Layer upon layer of human efforts to leave a mark.

Layer upon layer of human efforts to leave a mark.

I’ve used images of the tower walls layered in some of my images of contemporary Vancouver crows. In combining the images I’m trying to keep memories of my UK background current in my daily crow-filled Vancouver life. I’m thinking about how crows are both ancient and modern and, like people, prone to mischief. I’m sure they’d be prolific graffiti artists, if only they had opposable thumbs. And maybe, if we don’t get our human act together — crows and the ruins of Durham Cathedral may perhaps outlast us all …

A Crow Looks Back with Durham Cathedral Graffiti

 

Some textures are used to make jewellery. One of my most popular designs is “Ribbon”. This abstract striped pattern comes from a photograph of prismatic tape I found hanging in a physics lab. It’s silvery surface is designed to reflect different light waves, creating and ever-changing combination of colour and pattern and it moves in the breeze.

ribbon pattern and earringsMany of the images I take don’t even make it to the “textures” vault on the computer. Often they’re taken with my phone and see the light of day on my Instagram account. Lots of others flit across my Facebook page. 

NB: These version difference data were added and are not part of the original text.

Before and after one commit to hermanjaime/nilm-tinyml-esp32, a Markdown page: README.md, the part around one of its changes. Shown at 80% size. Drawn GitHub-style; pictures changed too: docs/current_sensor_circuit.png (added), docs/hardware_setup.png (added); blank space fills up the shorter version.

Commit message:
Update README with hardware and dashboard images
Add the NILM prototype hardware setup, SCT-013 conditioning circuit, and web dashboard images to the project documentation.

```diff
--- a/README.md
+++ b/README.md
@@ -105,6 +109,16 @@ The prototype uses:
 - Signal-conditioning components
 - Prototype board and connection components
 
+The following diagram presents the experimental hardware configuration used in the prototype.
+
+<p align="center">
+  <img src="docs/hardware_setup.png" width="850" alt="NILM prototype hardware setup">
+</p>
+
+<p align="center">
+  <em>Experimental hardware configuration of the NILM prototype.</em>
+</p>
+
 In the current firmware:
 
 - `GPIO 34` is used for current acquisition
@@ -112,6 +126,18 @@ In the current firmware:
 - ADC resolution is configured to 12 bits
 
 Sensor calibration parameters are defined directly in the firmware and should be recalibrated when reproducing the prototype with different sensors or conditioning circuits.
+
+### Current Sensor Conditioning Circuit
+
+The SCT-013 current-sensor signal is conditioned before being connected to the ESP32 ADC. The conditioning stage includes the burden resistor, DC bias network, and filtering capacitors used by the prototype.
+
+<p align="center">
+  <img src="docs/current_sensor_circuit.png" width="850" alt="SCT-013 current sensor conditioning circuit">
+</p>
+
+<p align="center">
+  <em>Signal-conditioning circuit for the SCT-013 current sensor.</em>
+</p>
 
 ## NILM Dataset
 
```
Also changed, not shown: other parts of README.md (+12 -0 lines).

Still nice and cloudy out there. Better grab the camera and head out in search of some lovely rust or mouldering plywood!

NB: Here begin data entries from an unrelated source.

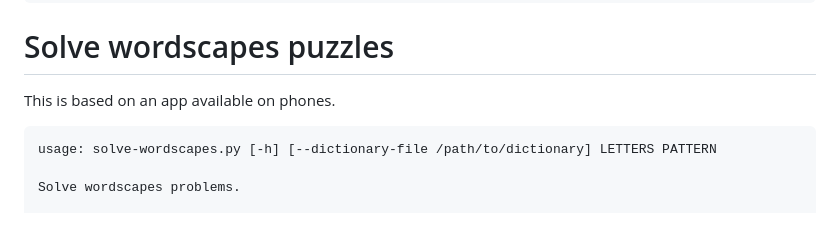
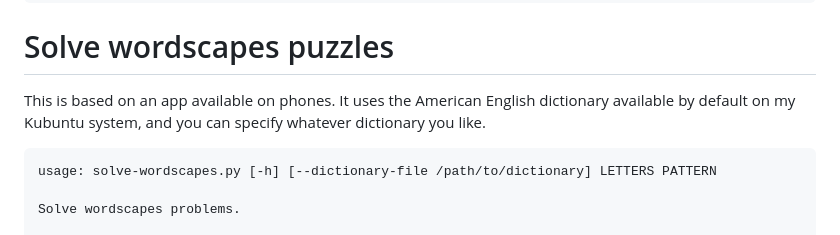
Before and after one commit to jsf80238/utility, a Markdown page: README.md, the part around the change. Rendered like a GitHub page.

Commit message:
Improve documentation.

```diff
--- a/README.md
+++ b/README.md
@@ -96,6 +96,7 @@ All of the examples produce this output (note the multi-byte character `PLUS-MIN
 
 # Solve wordscapes puzzles
 This is based on an app available on phones.
+It uses the American English dictionary available by default on my Kubuntu system, and you can specify whatever dictionary you like.
 
     usage: solve-wordscapes.py [-h] [--dictionary-file /path/to/dictionary] LETTERS PATTERN
 
```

Joie De Vivre

 

Goal: To have as much fun as this robin at least once a day.

Joie de VivreHow do you seek out those carefree moments?
I love to head out into the back yard, or around my East Vancouver neighbourhood, camera in hand and mind open to whatever lovely thing comes along.

I’d love to hear how you find your daily moments of “joie de vivre”. Just leave a comment to let us in on your secret.

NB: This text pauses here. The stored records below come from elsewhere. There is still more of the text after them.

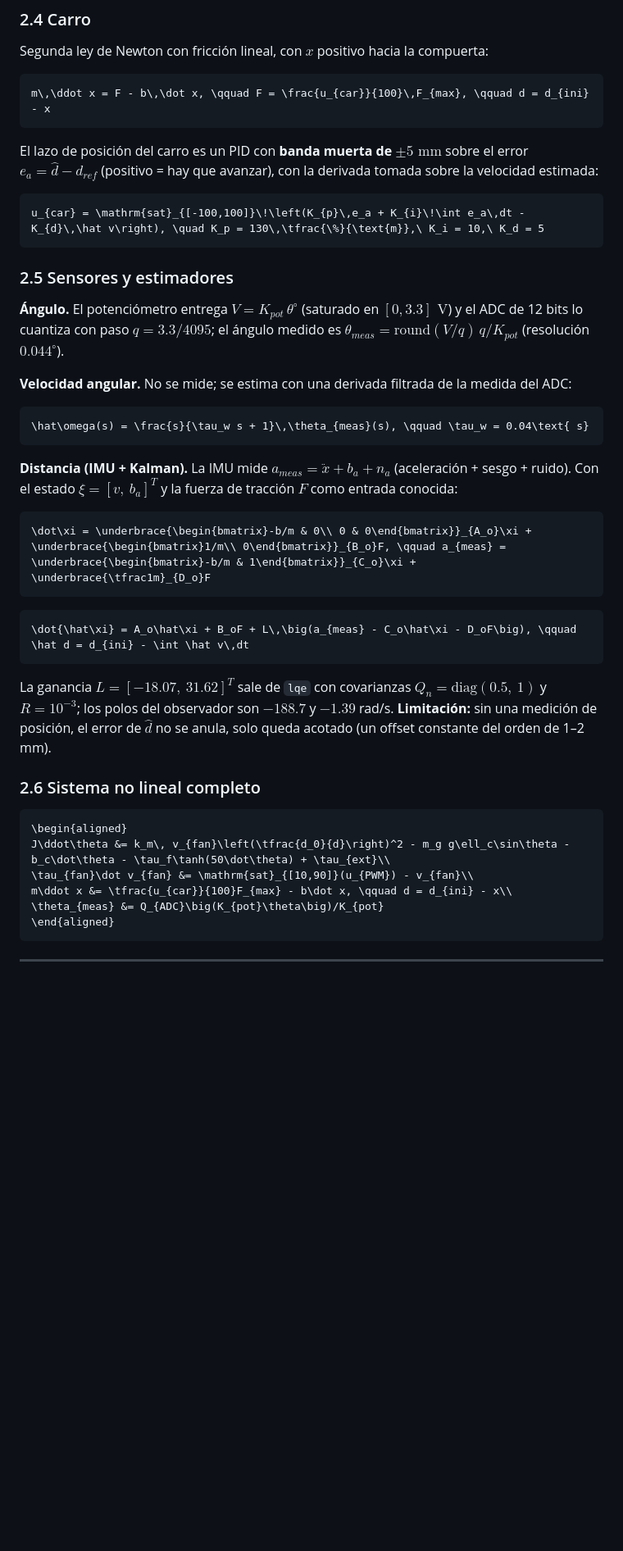
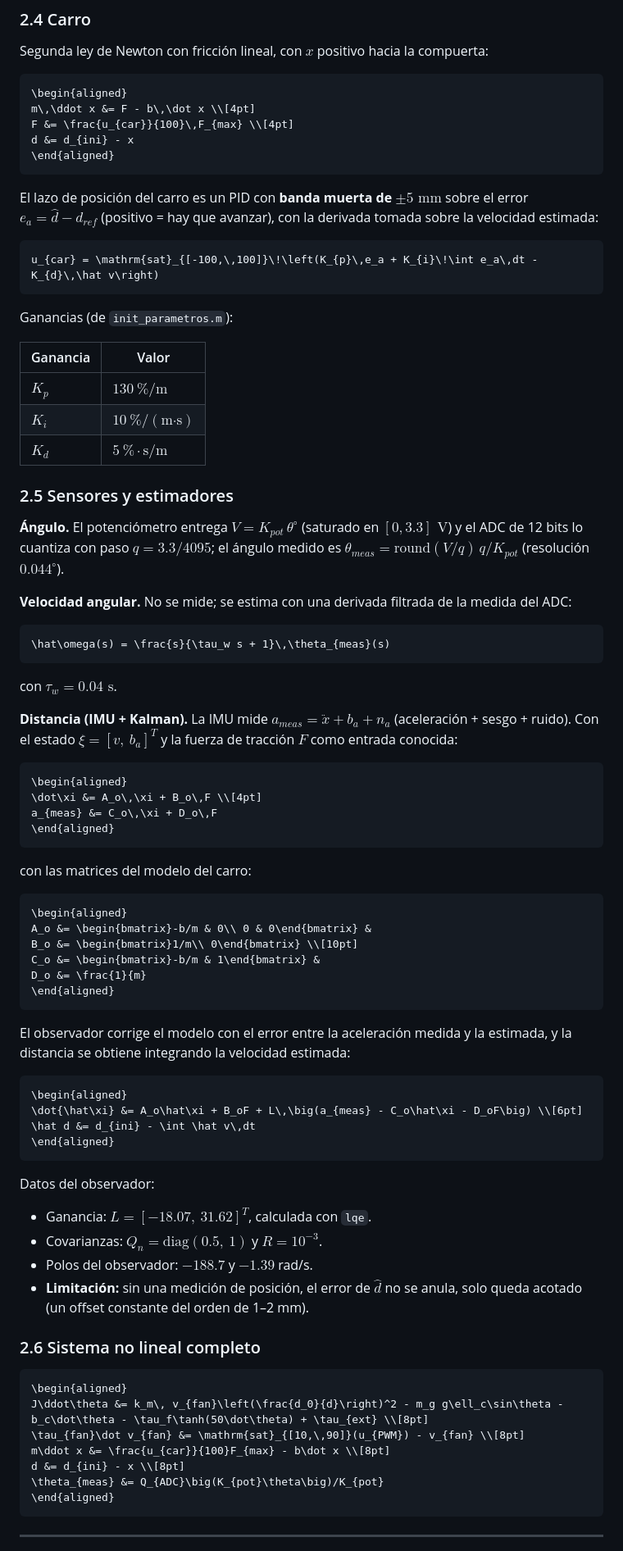
Before and after one commit to SirJuanGod/Matlab-Car-Control-, a Markdown page: README.md, the part around one of its changes. Shown at 82% size. Rendered like a GitHub page; blank space fills up the shorter version.

````diff
--- a/README.md
+++ b/README.md
@@ -103,14 +112,26 @@ Esta forma es una aproximación (la física real es cuadrática en la velocidad
 Segunda ley de Newton con fricción lineal, con $x$ positivo hacia la compuerta:
 
 ```math
-m\,\ddot x = F - b\,\dot x, \qquad F = \frac{u_{car}}{100}\,F_{max}, \qquad d = d_{ini} - x
+\begin{aligned}
+m\,\ddot x &= F - b\,\dot x \\[4pt]
+F &= \frac{u_{car}}{100}\,F_{max} \\[4pt]
+d &= d_{ini} - x
+\end{aligned}
 ```
 
 El lazo de posición del carro es un PID con **banda muerta de $\pm 5\text{ mm}$** sobre el error $e_a = \hat d - d_{ref}$ (positivo = hay que avanzar), con la derivada tomada sobre la velocidad estimada:
 
 ```math
-u_{car} = \mathrm{sat}_{[-100,100]}\!\left(K_{p}\,e_a + K_{i}\!\int e_a\,dt - K_{d}\,\hat v\right), \quad K_p = 130\,\tfrac{\%}{\text{m}},\ K_i = 10,\ K_d = 5
+u_{car} = \mathrm{sat}_{[-100,\,100]}\!\left(K_{p}\,e_a + K_{i}\!\int e_a\,dt - K_{d}\,\hat v\right)
 ```
+
+Ganancias (de `init_parametros.m`):
+
+| Ganancia | Valor |
+|---|---|
+| $K_p$ | $`130\ \%/\text{m}`$ |
+| $K_i$ | $`10\ \%/(\text{m·s})`$ |
+| $K_d$ | $`5\ \%\cdot\text{s/m}`$ |
 
 ### 2.5 Sensores y estimadores
 
@@ -119,28 +140,55 @@ u_{car} = \mathrm{sat}_{[-100,100]}\!\left(K_{p}\,e_a + K_{i}\!\int e_a\,dt - K_
 **Velocidad angular.** No se mide; se estima con una derivada filtrada de la medida del ADC:
 
 ```math
-\hat\omega(s) = \frac{s}{\tau_w s + 1}\,\theta_{meas}(s), \qquad \tau_w = 0.04\text{ s}
+\hat\omega(s) = \frac{s}{\tau_w s + 1}\,\theta_{meas}(s)
 ```
+
+con $\tau_w = 0.04\text{ s}$.
 
 **Distancia (IMU + Kalman).** La IMU mide $a_{meas} = \ddot x + b_a + n_a$ (aceleración + sesgo + ruido). Con el estado $\xi = [v,\ b_a]^T$ y la fuerza de tracción $F$ como entrada conocida:
 
 ```math
-\dot\xi = \underbrace{\begin{bmatrix}-b/m & 0\\ 0 & 0\end{bmatrix}}_{A_o}\xi + \underbrace{\begin{bmatrix}1/m\\ 0\end{bmatrix}}_{B_o}F, \qquad a_{meas} = \underbrace{\begin{bmatrix}-b/m & 1\end{bmatrix}}_{C_o}\xi + \underbrace{\tfrac1m}_{D_o}F
+\begin{aligned}
+\dot\xi &= A_o\,\xi + B_o\,F \\[4pt]
+a_{meas} &= C_o\,\xi + D_o\,F
+\end{aligned}
 ```
 
+con las matrices del modelo del carro:
+
 ```math
-\dot{\hat\xi} = A_o\hat\xi + B_oF + L\,\big(a_{meas} - C_o\hat\xi - D_oF\big), \qquad \hat d = d_{ini} - \int \hat v\,dt
+\begin{aligned}
+A_o &= \begin{bmatrix}-b/m & 0\\ 0 & 0\end{bmatrix} &
+B_o &= \begin{bmatrix}1/m\\ 0\end{bmatrix} \\[10pt]
+C_o &= \begin{bmatrix}-b/m & 1\end{bmatrix} &
+D_o &= \frac{1}{m}
+\end{aligned}
 ```
 
-La ganancia $L = [-18.07,\ 31.62]^T$ sale de `lqe` con covarianzas $Q_n = \mathrm{diag}(0.5,\ 1)$ y $R = 10^{-3}$; los polos del observador son $-188.7$ y $-1.39$ rad/s. **Limitación:** sin una medición de posición, el error de $\hat d$ no se anula, solo queda acotado (un offset constante del orden de 1–2 mm).
+El observador corrige el modelo con el error entre la aceleración medida y la estimada, y la distancia se obtiene integrando la velocidad estimada:
+
+```math
+\begin{aligned}
+\dot{\hat\xi} &= A_o\hat\xi + B_oF + L\,\big(a_{meas} - C_o\hat\xi - D_oF\big) \\[6pt]
+\hat d &= d_{ini} - \int \hat v\,dt
+\end{aligned}
+```
+
+Datos del observador:
+
+* Ganancia: $L = [-18.07,\ 31.62]^T$, calculada con `lqe`.
+* Covarianzas: $Q_n = \mathrm{diag}(0.5,\ 1)$ y $R = 10^{-3}$.
+* Polos del observador: $-188.7$ y $-1.39$ rad/s.
+* **Limitación:** sin una medición de posición, el error de $\hat d$ no se anula, solo queda acotado (un offset constante del orden de 1–2 mm).
 
 ### 2.6 Sistema no lineal completo
 
 ```math
 \begin{aligned}
-J\ddot\theta &= k_m\, v_{fan}\left(\tfrac{d_0}{d}\right)^2 - m_g g\ell_c\sin\theta - b_c\dot\theta - \tau_f\tanh(50\dot\theta) + \tau_{ext}\\
-\tau_{fan}\dot v_{fan} &= \mathrm{sat}_{[10,90]}(u_{PWM}) - v_{fan}\\
-m\ddot x &= \tfrac{u_{car}}{100}F_{max} - b\dot x, \qquad d = d_{ini} - x\\
+J\ddot\theta &= k_m\, v_{fan}\left(\frac{d_0}{d}\right)^2 - m_g g\ell_c\sin\theta - b_c\dot\theta - \tau_f\tanh(50\dot\theta) + \tau_{ext} \\[8pt]
+\tau_{fan}\dot v_{fan} &= \mathrm{sat}_{[10,\,90]}(u_{PWM}) - v_{fan} \\[8pt]
+m\ddot x &= \frac{u_{car}}{100}F_{max} - b\dot x \\[8pt]
+d &= d_{ini} - x \\[8pt]
 \theta_{meas} &= Q_{ADC}\big(K_{pot}\theta\big)/K_{pot}
 \end{aligned}
 ```
````
Also changed, not shown: other parts of README.md (+186 -22 lines).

In Defence of the Commonplace

Alleyway treasure!

Alleyway treasure!

I was reading a blog the other day about “bucket lists” and how too many of us put off doing things on those lists, getting too caught up in the day to day to organize and save for that trek to Katmandu, or sailing trip around the world. In many ways I sympathize with the sentiment of the message.And yet, it got me to thinking. For sure I would like to go to Italy one day … and New York and New Orleans. But, for me, it’s just as important, if not more so, to make time to really appreciate the little things every day.Stopping for a few moments to admire the robin’s joyful splashy bath in the birdbath on a sunny spring morning. Glancing at the crows huddled companionably on the power lines as the rain pours down. Spotting an amazing patch of moss and lichen that forms a whole miniature world on a lump of rotten wood. Simply noticing things. No great conclusions are necessarily reached, but I do feel rich, and as if I took a small trip outside of myself. And I was only out in the backyard, or walking to the post office.In my work I try to convey this philosophy. Most of images are taken close to home and the subject matter is not exotic – just things you can see everyday – common garden birds, moss, plants, old buildings. I work with these little moments and try to show them so that others see how I feel about them. I try to convey the ”specialness” and timeless beauty in the everyday.

Bath-time fun for baby robin.

Bath-time fun for baby robin.